**Provided records**
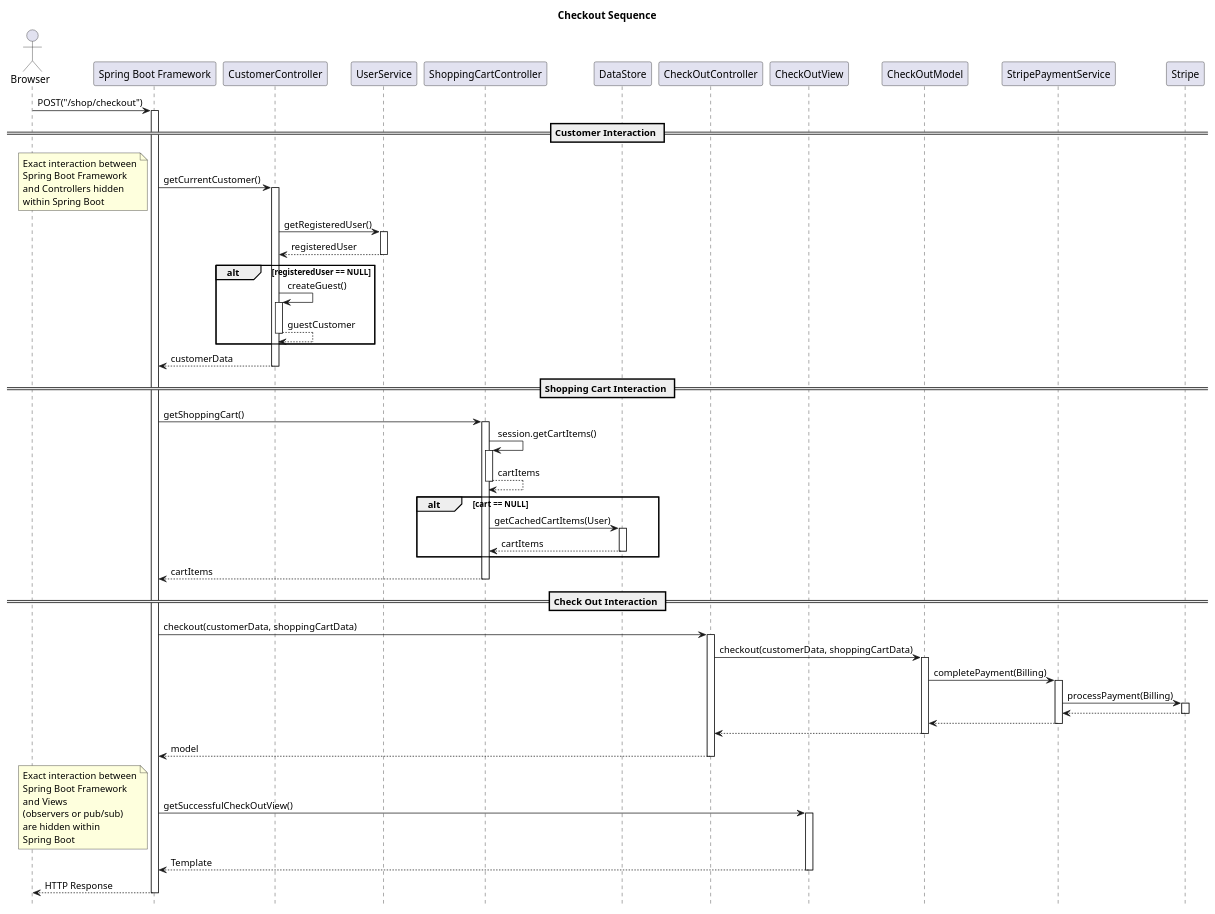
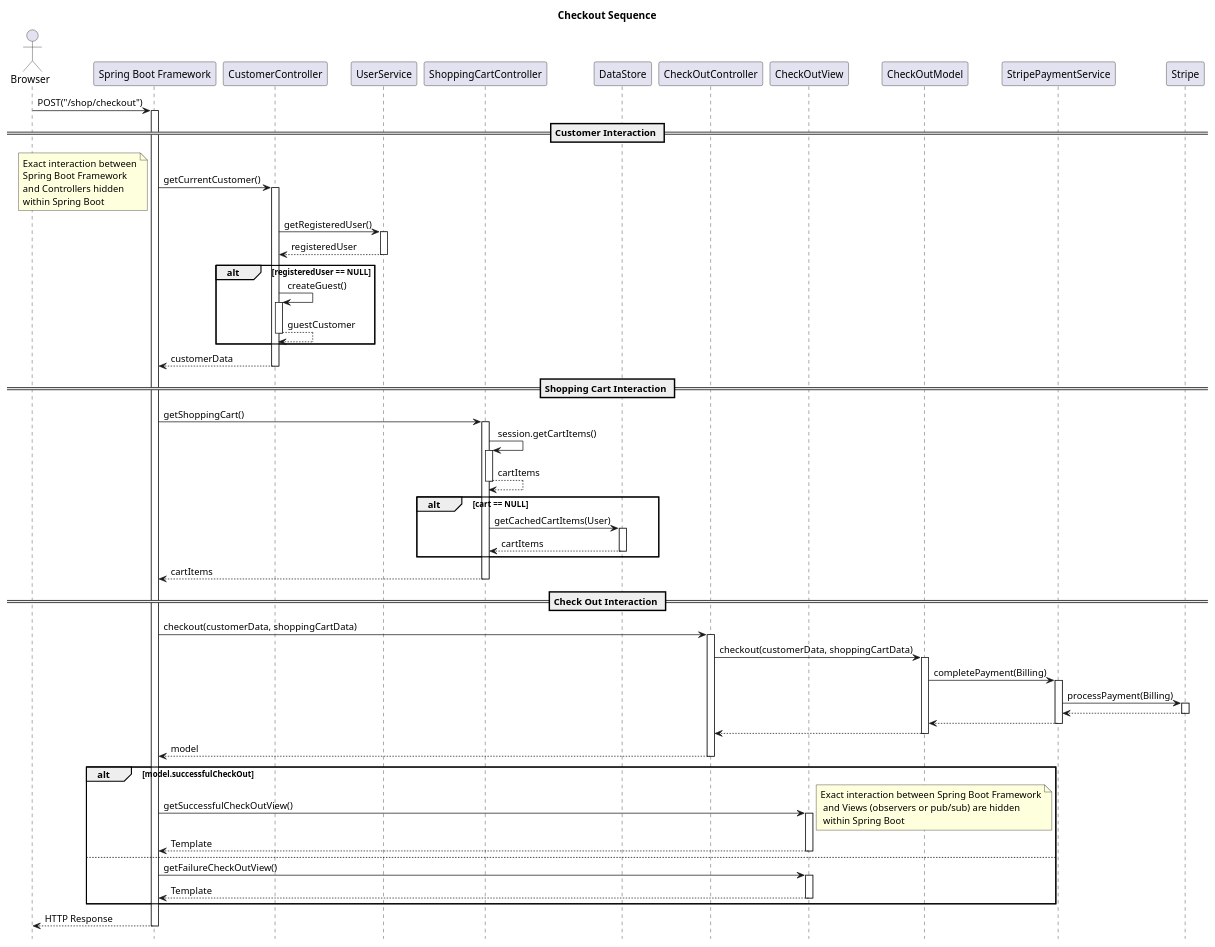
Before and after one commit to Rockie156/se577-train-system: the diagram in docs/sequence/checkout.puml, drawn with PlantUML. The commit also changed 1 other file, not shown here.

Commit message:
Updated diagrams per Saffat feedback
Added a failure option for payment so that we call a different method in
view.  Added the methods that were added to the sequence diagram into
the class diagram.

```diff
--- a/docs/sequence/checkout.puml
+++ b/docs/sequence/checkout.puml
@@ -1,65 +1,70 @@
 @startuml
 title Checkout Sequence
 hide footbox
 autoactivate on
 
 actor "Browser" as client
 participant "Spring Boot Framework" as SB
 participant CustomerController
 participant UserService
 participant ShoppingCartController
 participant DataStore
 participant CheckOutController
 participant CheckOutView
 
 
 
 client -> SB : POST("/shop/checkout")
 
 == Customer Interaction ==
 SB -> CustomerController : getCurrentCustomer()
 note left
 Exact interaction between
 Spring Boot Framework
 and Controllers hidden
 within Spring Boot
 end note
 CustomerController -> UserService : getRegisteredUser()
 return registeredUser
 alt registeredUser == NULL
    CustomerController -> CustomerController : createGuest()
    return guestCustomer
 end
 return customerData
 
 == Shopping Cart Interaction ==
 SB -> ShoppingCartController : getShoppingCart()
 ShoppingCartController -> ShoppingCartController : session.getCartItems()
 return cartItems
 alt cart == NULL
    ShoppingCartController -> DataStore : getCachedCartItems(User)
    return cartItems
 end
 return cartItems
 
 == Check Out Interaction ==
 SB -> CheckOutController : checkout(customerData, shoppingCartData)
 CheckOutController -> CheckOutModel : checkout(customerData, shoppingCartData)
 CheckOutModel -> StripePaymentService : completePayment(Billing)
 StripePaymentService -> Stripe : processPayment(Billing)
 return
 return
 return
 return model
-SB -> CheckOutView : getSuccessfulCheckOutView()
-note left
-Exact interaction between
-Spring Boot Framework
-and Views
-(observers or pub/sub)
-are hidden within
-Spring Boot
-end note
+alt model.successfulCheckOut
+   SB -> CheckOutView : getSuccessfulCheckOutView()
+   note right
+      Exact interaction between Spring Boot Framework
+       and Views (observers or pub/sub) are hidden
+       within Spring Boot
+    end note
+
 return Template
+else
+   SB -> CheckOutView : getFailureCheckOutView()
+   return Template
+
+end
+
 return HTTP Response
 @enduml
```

**Task prompt**
Could you write out every record exactly, leaving the pictures out?

**Reply to the exercise**
Before and after one commit to Rockie156/se577-train-system: the diagram in docs/sequence/checkout.puml, drawn with PlantUML. The commit also changed 1 other file, not shown here.

Commit message:
Updated diagrams per Saffat feedback
Added a failure option for payment so that we call a different method in
view.  Added the methods that were added to the sequence diagram into
the class diagram.

```diff
--- a/docs/sequence/checkout.puml
+++ b/docs/sequence/checkout.puml
@@ -1,65 +1,70 @@
 @startuml
 title Checkout Sequence
 hide footbox
 autoactivate on
 
 actor "Browser" as client
 participant "Spring Boot Framework" as SB
 participant CustomerController
 participant UserService
 participant ShoppingCartController
 participant DataStore
 participant CheckOutController
 participant CheckOutView
 
 
 
 client -> SB : POST("/shop/checkout")
 
 == Customer Interaction ==
 SB -> CustomerController : getCurrentCustomer()
 note left
 Exact interaction between
 Spring Boot Framework
 and Controllers hidden
 within Spring Boot
 end note
 CustomerController -> UserService : getRegisteredUser()
 return registeredUser
 alt registeredUser == NULL
    CustomerController -> CustomerController : createGuest()
    return guestCustomer
 end
 return customerData
 
 == Shopping Cart Interaction ==
 SB -> ShoppingCartController : getShoppingCart()
 ShoppingCartController -> ShoppingCartController : session.getCartItems()
 return cartItems
 alt cart == NULL
    ShoppingCartController -> DataStore : getCachedCartItems(User)
    return cartItems
 end
 return cartItems
 
 == Check Out Interaction ==
 SB -> CheckOutController : checkout(customerData, shoppingCartData)
 CheckOutController -> CheckOutModel : checkout(customerData, shoppingCartData)
 CheckOutModel -> StripePaymentService : completePayment(Billing)
 StripePaymentService -> Stripe : processPayment(Billing)
 return
 return
 return
 return model
-SB -> CheckOutView : getSuccessfulCheckOutView()
-note left
-Exact interaction between
-Spring Boot Framework
-and Views
-(observers or pub/sub)
-are hidden within
-Spring Boot
-end note
+alt model.successfulCheckOut
+   SB -> CheckOutView : getSuccessfulCheckOutView()
+   note right
+      Exact interaction between Spring Boot Framework
+       and Views (observers or pub/sub) are hidden
+       within Spring Boot
+    end note
+
 return Template
+else
+   SB -> CheckOutView : getFailureCheckOutView()
+   return Template
+
+end
+
 return HTTP Response
 @enduml
```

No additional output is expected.